Start of Entries provided

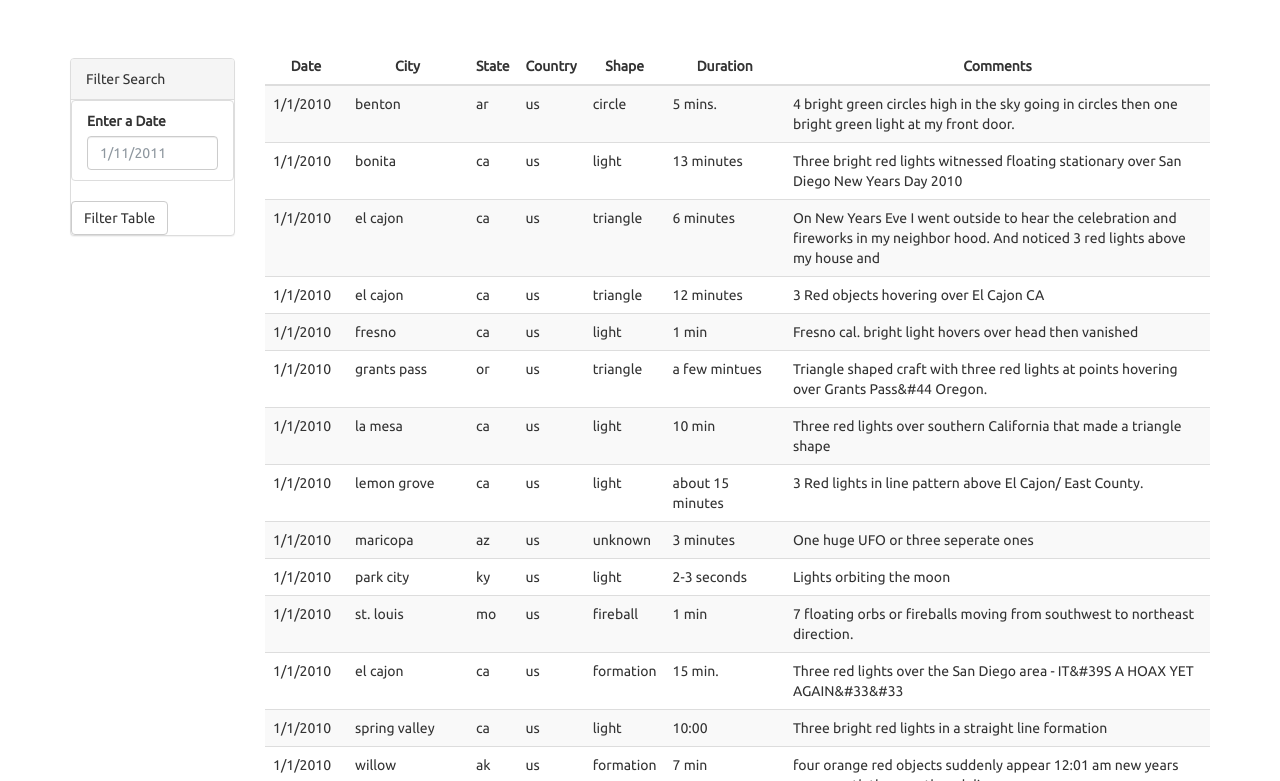
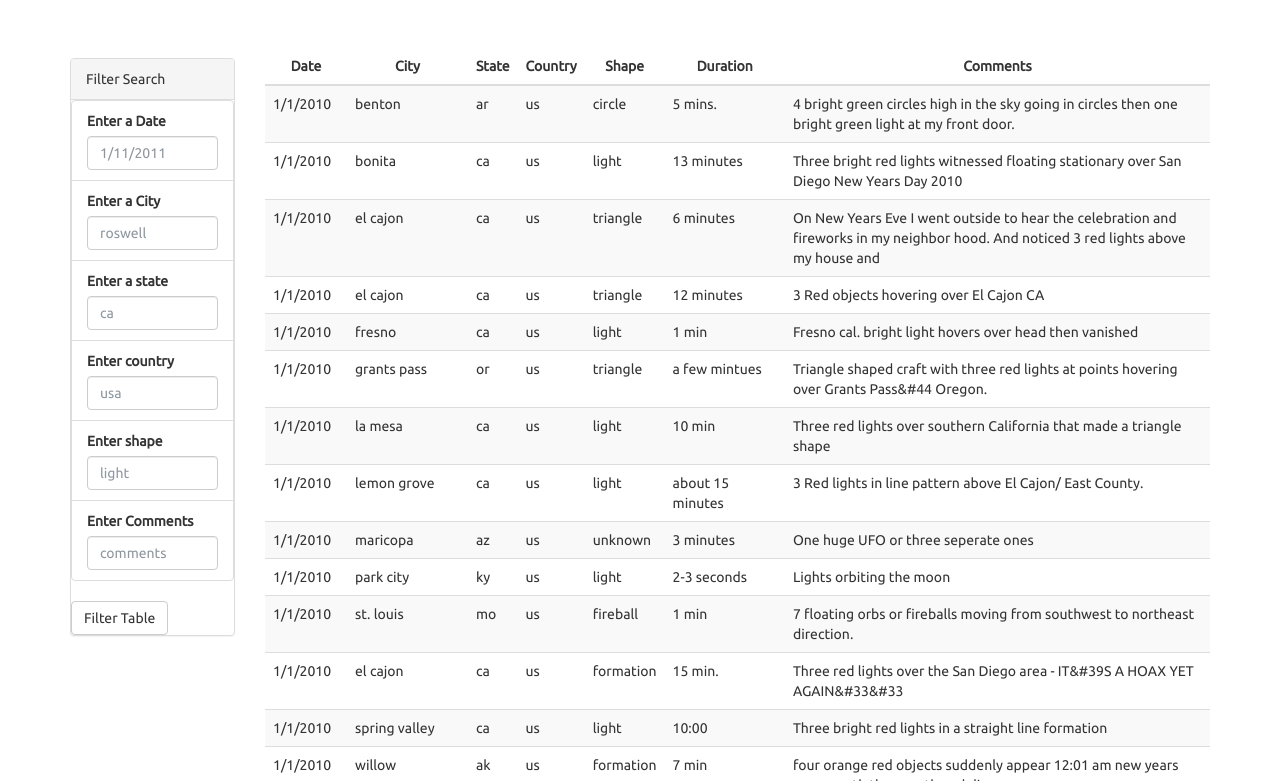
Before and after one commit to ezapagon/javascript-challenge, a plain HTML site: page StarterCode/index.html in a window 1280 px wide. Shown: the part 614-1395 px from the top of the page. Drawn offline with nearby package versions, Linux system fonts and the light colour scheme.

Commit message:
HTML Filters

```diff
--- a/StarterCode/index.html
+++ b/StarterCode/index.html
@@ -39,6 +39,26 @@
                         <label for="date">Enter a Date</label>
                         <input class="form-control" id="datetime" type="text" placeholder="1/11/2011">
                       </li>
+                      <li class="filter list-group-item">
+                        <label for="city">Enter a City</label>
+                        <input class="form-control" id="city" type="text" placeholder="roswell">
+                      </li>
+                      <li class="filter list-group-item">
+                        <label for="state">Enter a state</label>
+                        <input class="form-control" id="state" type="text" placeholder="ca">
+                      </li>
+                      <li class="filter list-group-item">
+                        <label for="country">Enter country</label>
+                        <input class="form-control" id="country" type="text" placeholder="usa">
+                      </li>
+                      <li class="filter list-group-item">
+                        <label for="shape">Enter shape</label>
+                        <input class="form-control" id="shape" type="text" placeholder="light">
+                      </li>
+                      <li class="filter list-group-item">
+                        <label for="comments">Enter Comments</label>
+                        <input class="form-control" id="comments" type="text" placeholder="comments">
+                      </li>
                     </ul>
                   </div>
                   <button id="filter-btn" type="button" class="btn btn-default">Filter Table</button>
```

End of Entries provided

What is being asked - Could you retype the whole listing word for word, minus its pictures?

The completed task -
Before and after one commit to ezapagon/javascript-challenge, a plain HTML site: page StarterCode/index.html in a window 1280 px wide. Shown: the part 614-1395 px from the top of the page. Drawn offline with nearby package versions, Linux system fonts and the light colour scheme.

Commit message:
HTML Filters

```diff
--- a/StarterCode/index.html
+++ b/StarterCode/index.html
@@ -39,6 +39,26 @@
                         <label for="date">Enter a Date</label>
                         <input class="form-control" id="datetime" type="text" placeholder="1/11/2011">
                       </li>
+                      <li class="filter list-group-item">
+                        <label for="city">Enter a City</label>
+                        <input class="form-control" id="city" type="text" placeholder="roswell">
+                      </li>
+                      <li class="filter list-group-item">
+                        <label for="state">Enter a state</label>
+                        <input class="form-control" id="state" type="text" placeholder="ca">
+                      </li>
+                      <li class="filter list-group-item">
+                        <label for="country">Enter country</label>
+                        <input class="form-control" id="country" type="text" placeholder="usa">
+                      </li>
+                      <li class="filter list-group-item">
+                        <label for="shape">Enter shape</label>
+                        <input class="form-control" id="shape" type="text" placeholder="light">
+                      </li>
+                      <li class="filter list-group-item">
+                        <label for="comments">Enter Comments</label>
+                        <input class="form-control" id="comments" type="text" placeholder="comments">
+                      </li>
                     </ul>
                   </div>
                   <button id="filter-btn" type="button" class="btn btn-default">Filter Table</button>
```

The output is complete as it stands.